That means he is the man who must ensure the safety of every resident during rocket attacks. The latest barrage was unleashed by Hamas, the Palestinian movement that controls Gaza, over seven days in November. In all, defence ministry sources claim that 1,529 rockets were fired into Israel from Gaza between the 8th and 21st of last month. Of these, 90 were meant for Sderot, the others landing in nearby southern Israel areas.

Fortunately, Lt Col Moti Numan of the Israeli Defence Forces fills in, no one was injured this time and damage to property was minimal — thanks largely to Operation Pillar of Defence, the deployment of an indigenous, highly sophisticated air defence system through which rockets fired into Israel were intercepted mid-air and destroyed.

Developed by Rafael Advanced Defense Systems, Iron Dome uses a combination of high-end physics, mathematics and electronics to blip out rockets from the sky before they can threaten civilian targets.

It’s a missile system, explains Joseph Horowitz, business development and marketing director at Rafael, designed to intercept and destroy short-range rockets and artillery shells fired from distances of 4km to 7km. In the last escalation, at least 400 rockets, from the garage-assembled Qassams to the more sophisticated Grads, were intercepted. Of these, Numan adds, 85 were destroyed before they could land in Sderot.

This success, if you are willing to label it thus, has been a very recent phenomenon. Years of such attacks have had their toll on the people of the town. Children learn early to be responsible. Playtime is monitored strictly, that too at venues near home, keeping the 15-second threshold in mind.

“In our time, schools did not have shelters,” recalls Meut, sipping a cup of post-lunch Turkish coffee at Tova’le, one of the more popular restaurants in town. “Those days, we would get annoyed with our parents for keeping us indoors. The schools did not have shelters, so we couldn’t go during the attacks. But, now that I am a mother, I have the same worries about my little boy too.”
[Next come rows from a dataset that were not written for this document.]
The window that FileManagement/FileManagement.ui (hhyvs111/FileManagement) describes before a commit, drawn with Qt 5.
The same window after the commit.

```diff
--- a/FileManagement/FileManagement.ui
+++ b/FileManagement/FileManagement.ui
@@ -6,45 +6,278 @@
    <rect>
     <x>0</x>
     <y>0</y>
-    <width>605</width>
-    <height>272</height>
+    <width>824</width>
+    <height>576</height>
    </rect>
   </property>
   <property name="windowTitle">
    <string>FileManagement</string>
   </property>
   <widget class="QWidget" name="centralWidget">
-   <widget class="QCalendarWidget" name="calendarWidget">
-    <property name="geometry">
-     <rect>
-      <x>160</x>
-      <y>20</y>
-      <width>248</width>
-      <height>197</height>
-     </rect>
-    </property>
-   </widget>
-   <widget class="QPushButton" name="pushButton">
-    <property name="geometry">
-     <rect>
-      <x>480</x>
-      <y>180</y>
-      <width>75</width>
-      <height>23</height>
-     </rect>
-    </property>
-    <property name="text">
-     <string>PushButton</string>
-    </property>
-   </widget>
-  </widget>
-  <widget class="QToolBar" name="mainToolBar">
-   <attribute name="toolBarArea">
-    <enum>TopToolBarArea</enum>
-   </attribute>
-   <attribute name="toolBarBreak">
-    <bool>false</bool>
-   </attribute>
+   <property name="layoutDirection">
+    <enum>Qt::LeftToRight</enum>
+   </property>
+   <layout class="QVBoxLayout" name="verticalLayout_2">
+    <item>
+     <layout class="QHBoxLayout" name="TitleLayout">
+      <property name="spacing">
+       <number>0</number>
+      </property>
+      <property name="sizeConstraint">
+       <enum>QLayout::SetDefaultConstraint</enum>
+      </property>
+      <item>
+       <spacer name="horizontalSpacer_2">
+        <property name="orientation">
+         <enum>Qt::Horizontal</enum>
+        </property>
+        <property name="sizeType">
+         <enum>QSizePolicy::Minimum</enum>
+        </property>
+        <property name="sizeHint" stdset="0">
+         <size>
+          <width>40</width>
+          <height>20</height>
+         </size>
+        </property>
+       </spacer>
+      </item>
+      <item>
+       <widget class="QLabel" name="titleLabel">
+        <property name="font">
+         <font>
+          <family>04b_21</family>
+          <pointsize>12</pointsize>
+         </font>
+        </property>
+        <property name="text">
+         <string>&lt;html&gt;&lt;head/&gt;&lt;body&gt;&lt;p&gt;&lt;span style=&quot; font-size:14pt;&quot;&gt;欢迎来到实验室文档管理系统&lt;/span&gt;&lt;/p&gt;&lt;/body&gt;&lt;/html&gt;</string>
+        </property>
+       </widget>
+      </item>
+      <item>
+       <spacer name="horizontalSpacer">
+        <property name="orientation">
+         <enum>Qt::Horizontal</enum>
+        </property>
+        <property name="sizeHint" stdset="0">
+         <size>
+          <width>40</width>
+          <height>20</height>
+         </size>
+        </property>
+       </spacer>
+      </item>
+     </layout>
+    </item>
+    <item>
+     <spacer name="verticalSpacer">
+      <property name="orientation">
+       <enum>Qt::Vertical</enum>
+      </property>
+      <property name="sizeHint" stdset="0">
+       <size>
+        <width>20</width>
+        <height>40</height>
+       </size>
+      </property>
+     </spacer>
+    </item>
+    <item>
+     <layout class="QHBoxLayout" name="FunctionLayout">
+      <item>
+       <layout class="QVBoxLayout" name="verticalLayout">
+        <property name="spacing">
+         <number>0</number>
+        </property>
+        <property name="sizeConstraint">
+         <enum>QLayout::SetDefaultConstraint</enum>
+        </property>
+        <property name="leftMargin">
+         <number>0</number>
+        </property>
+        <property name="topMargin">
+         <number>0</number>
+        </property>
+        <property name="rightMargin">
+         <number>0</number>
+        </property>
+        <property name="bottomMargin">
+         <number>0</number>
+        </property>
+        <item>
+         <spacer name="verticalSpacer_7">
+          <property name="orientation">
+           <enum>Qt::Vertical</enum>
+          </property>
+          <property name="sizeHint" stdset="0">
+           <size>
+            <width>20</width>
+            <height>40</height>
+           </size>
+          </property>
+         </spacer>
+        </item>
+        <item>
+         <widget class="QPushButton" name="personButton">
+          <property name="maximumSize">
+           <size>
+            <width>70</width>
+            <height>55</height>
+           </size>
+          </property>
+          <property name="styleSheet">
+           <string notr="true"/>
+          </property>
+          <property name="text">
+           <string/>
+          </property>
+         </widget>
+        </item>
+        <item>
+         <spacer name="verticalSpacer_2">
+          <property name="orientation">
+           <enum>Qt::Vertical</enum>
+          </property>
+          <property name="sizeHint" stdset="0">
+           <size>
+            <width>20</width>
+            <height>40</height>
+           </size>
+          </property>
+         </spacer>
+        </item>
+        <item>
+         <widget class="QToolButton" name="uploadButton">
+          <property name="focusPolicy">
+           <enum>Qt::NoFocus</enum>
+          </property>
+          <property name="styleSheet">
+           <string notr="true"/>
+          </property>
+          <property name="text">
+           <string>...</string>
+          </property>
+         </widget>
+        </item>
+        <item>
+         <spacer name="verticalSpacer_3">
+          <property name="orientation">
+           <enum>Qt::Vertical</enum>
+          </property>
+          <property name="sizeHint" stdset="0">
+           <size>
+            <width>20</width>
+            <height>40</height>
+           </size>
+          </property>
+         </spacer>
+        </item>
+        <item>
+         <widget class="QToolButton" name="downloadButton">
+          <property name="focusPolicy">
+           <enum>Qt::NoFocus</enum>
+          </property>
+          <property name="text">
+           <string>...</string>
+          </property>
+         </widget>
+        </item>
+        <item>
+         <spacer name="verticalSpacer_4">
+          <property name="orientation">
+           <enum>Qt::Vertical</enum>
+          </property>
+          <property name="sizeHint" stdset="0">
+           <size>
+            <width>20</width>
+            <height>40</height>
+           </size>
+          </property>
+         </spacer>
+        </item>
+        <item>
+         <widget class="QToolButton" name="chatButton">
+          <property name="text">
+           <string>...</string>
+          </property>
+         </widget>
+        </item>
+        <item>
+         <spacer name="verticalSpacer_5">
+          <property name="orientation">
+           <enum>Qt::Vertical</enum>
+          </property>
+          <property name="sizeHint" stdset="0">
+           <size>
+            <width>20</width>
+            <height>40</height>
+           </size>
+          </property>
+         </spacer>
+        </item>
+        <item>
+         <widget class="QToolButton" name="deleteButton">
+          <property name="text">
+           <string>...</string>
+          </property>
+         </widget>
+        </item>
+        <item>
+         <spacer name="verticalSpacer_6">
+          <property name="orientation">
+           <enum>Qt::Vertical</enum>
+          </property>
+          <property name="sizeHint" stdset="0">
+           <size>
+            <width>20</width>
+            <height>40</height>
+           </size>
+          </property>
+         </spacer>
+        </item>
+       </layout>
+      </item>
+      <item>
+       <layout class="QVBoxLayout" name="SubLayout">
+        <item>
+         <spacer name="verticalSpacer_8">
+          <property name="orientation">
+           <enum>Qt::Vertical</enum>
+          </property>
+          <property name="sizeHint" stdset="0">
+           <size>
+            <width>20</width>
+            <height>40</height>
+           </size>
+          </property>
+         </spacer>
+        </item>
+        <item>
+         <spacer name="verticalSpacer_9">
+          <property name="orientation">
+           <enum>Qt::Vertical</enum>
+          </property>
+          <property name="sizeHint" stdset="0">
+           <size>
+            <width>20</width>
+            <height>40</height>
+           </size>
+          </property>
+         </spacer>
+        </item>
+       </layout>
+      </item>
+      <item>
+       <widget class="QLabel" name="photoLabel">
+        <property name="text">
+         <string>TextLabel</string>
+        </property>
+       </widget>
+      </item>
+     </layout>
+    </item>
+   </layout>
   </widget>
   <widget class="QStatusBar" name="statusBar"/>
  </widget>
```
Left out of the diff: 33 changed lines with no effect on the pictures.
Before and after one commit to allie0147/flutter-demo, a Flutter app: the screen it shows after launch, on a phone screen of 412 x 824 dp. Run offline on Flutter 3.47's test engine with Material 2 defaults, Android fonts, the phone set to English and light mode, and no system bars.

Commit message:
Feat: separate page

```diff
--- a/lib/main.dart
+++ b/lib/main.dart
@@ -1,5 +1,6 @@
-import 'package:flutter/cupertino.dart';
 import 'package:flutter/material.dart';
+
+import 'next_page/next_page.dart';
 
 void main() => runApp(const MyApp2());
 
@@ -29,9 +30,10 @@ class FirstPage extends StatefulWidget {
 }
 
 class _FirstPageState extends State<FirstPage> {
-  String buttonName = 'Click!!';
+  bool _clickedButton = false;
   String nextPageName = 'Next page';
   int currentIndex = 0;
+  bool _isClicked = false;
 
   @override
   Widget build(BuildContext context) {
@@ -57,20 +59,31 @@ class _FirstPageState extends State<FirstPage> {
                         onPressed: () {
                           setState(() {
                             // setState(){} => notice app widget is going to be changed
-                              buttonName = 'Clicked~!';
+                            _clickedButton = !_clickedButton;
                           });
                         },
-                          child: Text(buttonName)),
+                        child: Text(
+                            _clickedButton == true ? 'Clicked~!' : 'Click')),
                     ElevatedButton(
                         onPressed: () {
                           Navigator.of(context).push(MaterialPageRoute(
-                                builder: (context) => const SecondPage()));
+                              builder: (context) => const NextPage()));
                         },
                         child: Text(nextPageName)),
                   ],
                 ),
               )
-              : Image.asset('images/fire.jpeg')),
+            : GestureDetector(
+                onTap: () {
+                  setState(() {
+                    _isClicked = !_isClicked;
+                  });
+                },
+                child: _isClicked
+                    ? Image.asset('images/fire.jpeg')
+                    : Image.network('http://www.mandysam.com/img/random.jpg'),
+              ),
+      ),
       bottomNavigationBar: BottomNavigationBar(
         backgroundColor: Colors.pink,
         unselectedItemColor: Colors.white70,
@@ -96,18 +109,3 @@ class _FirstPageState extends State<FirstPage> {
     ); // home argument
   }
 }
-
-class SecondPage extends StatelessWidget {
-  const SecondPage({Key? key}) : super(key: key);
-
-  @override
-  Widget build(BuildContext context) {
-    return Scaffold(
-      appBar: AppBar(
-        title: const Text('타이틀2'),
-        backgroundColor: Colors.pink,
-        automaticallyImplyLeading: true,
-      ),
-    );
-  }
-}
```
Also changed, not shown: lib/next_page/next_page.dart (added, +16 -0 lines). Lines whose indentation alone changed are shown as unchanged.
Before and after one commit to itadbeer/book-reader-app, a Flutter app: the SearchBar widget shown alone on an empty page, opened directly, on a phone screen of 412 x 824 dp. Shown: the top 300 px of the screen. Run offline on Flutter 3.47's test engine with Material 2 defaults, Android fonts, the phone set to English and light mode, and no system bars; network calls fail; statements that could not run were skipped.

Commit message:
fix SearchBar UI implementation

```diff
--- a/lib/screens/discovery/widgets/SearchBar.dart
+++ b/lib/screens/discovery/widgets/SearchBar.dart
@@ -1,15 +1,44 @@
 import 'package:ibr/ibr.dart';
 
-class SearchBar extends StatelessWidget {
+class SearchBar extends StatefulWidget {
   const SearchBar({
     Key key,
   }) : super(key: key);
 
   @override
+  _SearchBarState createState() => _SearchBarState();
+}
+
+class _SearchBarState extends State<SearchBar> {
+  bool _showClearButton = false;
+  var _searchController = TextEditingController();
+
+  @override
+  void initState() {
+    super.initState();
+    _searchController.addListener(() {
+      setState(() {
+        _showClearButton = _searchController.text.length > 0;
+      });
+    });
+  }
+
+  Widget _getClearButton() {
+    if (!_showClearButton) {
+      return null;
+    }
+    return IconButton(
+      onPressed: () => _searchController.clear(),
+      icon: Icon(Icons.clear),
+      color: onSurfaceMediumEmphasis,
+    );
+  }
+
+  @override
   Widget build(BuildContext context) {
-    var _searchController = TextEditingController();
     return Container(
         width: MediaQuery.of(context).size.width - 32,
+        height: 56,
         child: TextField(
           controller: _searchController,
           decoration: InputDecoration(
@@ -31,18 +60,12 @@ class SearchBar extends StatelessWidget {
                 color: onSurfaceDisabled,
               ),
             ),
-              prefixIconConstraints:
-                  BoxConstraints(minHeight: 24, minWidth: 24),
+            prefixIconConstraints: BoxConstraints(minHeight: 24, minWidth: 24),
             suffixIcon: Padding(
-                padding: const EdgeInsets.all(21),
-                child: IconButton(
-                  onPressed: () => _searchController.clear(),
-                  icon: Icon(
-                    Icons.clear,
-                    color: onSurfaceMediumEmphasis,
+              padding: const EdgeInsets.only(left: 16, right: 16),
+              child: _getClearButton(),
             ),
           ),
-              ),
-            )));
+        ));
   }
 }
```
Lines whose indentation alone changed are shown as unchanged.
Several studies have documented the emotional distress among the town’s residents. Nearly half of Sderot’s middle schoolers surveyed by local researchers have showed signs of post-traumatic stress disorder.

According to a report published in Haaretz, Israel’s oldest daily with a circulation of over 72,000, 43.5 per cent of 154 seventh and eighth graders between 12 and 13 displayed clinical symptoms of PTSD, based on data collected from a school in 2007-08 when 15 people from the town were either killed or wounded in rocket attacks.

This year, if the Iron Dome system has attracted universal praise, it is not without reason. For, not only has it saved lives, it has also prevented a further escalation in tension. For several days during the conflict, the international community kept fearing the worst — that the Israeli army would go into Gaza with tanks.

That did not happen. “The political situation, had there been more casualties and more damage done, would have been greatly different,” an Israeli defence engineer told Fox News last month. “The lives being saved were not only those of Israeli citizens and soldiers, but of Palestinians in Gaza who would have tended to suffer had there been an incursion.”

But Israel did mount an air offensive against Hamas, terming it “effective deterrence”. As many as 150 Palestinians, unfortunately many of them civilians, were killed. Hundreds were injured. Five Israelis were killed.

At the hill in Sderot, Kobi is getting ready for another round of visitors. He is the man in demand. It’s been like that ever since a certain US senator by the name of Barak Obama visited the town a little over five years ago. They were at the hill too. Later, just before becoming US President, Obama wrote to Kobi thanking him for having driven him around town.

Since then, Sderot’s residents have christened the town’s most famous watchout point Kobi Hill.